■ What is being asked ■
An exact copy of every entry is the required answer.

Extracted data Start Marker

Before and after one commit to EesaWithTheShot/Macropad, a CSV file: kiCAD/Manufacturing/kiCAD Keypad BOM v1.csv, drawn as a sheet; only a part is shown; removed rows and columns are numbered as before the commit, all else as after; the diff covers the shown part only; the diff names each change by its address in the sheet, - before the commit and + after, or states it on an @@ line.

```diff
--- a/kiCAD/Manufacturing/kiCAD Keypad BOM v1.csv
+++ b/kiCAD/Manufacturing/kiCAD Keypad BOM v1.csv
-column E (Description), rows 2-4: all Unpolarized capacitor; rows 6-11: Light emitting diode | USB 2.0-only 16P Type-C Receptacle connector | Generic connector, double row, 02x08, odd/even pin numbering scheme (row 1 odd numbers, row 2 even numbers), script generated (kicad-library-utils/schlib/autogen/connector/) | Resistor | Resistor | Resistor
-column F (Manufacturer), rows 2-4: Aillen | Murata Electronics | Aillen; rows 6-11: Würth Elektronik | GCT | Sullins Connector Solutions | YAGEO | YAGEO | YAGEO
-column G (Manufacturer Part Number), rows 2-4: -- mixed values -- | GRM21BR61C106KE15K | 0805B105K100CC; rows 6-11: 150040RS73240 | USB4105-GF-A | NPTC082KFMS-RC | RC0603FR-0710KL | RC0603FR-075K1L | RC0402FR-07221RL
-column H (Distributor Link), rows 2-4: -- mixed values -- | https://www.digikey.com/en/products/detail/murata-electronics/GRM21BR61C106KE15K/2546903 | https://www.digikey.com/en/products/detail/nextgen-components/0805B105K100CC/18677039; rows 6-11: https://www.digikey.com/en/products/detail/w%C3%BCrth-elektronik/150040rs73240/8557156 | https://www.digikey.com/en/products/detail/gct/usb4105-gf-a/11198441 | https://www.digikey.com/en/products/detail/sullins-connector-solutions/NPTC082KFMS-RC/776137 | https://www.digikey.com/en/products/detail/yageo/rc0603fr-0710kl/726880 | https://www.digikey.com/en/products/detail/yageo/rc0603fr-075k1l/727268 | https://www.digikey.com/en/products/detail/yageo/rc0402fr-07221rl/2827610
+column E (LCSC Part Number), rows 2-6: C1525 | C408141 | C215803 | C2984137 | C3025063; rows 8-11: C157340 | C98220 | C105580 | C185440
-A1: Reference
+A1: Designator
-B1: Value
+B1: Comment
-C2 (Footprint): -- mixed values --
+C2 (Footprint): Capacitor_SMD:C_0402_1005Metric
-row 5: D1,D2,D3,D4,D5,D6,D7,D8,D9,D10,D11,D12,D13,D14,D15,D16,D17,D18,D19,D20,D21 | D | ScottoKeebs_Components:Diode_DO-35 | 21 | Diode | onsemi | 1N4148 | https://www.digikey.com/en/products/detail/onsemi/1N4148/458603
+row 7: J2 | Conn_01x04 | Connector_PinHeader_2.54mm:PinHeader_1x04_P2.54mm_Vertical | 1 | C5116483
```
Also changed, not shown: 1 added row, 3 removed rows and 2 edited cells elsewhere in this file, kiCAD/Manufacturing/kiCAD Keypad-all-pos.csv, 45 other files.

Extracted data End Marker

■ Result for this exercise ■
Before and after one commit to EesaWithTheShot/Macropad, a CSV file: kiCAD/Manufacturing/kiCAD Keypad BOM v1.csv, drawn as a sheet; only a part is shown; removed rows and columns are numbered as before the commit, all else as after; the diff covers the shown part only; the diff names each change by its address in the sheet, - before the commit and + after, or states it on an @@ line.

```diff
--- a/kiCAD/Manufacturing/kiCAD Keypad BOM v1.csv
+++ b/kiCAD/Manufacturing/kiCAD Keypad BOM v1.csv
-column E (Description), rows 2-4: all Unpolarized capacitor; rows 6-11: Light emitting diode | USB 2.0-only 16P Type-C Receptacle connector | Generic connector, double row, 02x08, odd/even pin numbering scheme (row 1 odd numbers, row 2 even numbers), script generated (kicad-library-utils/schlib/autogen/connector/) | Resistor | Resistor | Resistor
-column F (Manufacturer), rows 2-4: Aillen | Murata Electronics | Aillen; rows 6-11: Würth Elektronik | GCT | Sullins Connector Solutions | YAGEO | YAGEO | YAGEO
-column G (Manufacturer Part Number), rows 2-4: -- mixed values -- | GRM21BR61C106KE15K | 0805B105K100CC; rows 6-11: 150040RS73240 | USB4105-GF-A | NPTC082KFMS-RC | RC0603FR-0710KL | RC0603FR-075K1L | RC0402FR-07221RL
-column H (Distributor Link), rows 2-4: -- mixed values -- | https://www.digikey.com/en/products/detail/murata-electronics/GRM21BR61C106KE15K/2546903 | https://www.digikey.com/en/products/detail/nextgen-components/0805B105K100CC/18677039; rows 6-11: https://www.digikey.com/en/products/detail/w%C3%BCrth-elektronik/150040rs73240/8557156 | https://www.digikey.com/en/products/detail/gct/usb4105-gf-a/11198441 | https://www.digikey.com/en/products/detail/sullins-connector-solutions/NPTC082KFMS-RC/776137 | https://www.digikey.com/en/products/detail/yageo/rc0603fr-0710kl/726880 | https://www.digikey.com/en/products/detail/yageo/rc0603fr-075k1l/727268 | https://www.digikey.com/en/products/detail/yageo/rc0402fr-07221rl/2827610
+column E (LCSC Part Number), rows 2-6: C1525 | C408141 | C215803 | C2984137 | C3025063; rows 8-11: C157340 | C98220 | C105580 | C185440
-A1: Reference
+A1: Designator
-B1: Value
+B1: Comment
-C2 (Footprint): -- mixed values --
+C2 (Footprint): Capacitor_SMD:C_0402_1005Metric
-row 5: D1,D2,D3,D4,D5,D6,D7,D8,D9,D10,D11,D12,D13,D14,D15,D16,D17,D18,D19,D20,D21 | D | ScottoKeebs_Components:Diode_DO-35 | 21 | Diode | onsemi | 1N4148 | https://www.digikey.com/en/products/detail/onsemi/1N4148/458603
+row 7: J2 | Conn_01x04 | Connector_PinHeader_2.54mm:PinHeader_1x04_P2.54mm_Vertical | 1 | C5116483
```
Also changed, not shown: 1 added row, 3 removed rows and 2 edited cells elsewhere in this file, kiCAD/Manufacturing/kiCAD Keypad-all-pos.csv, 45 other files.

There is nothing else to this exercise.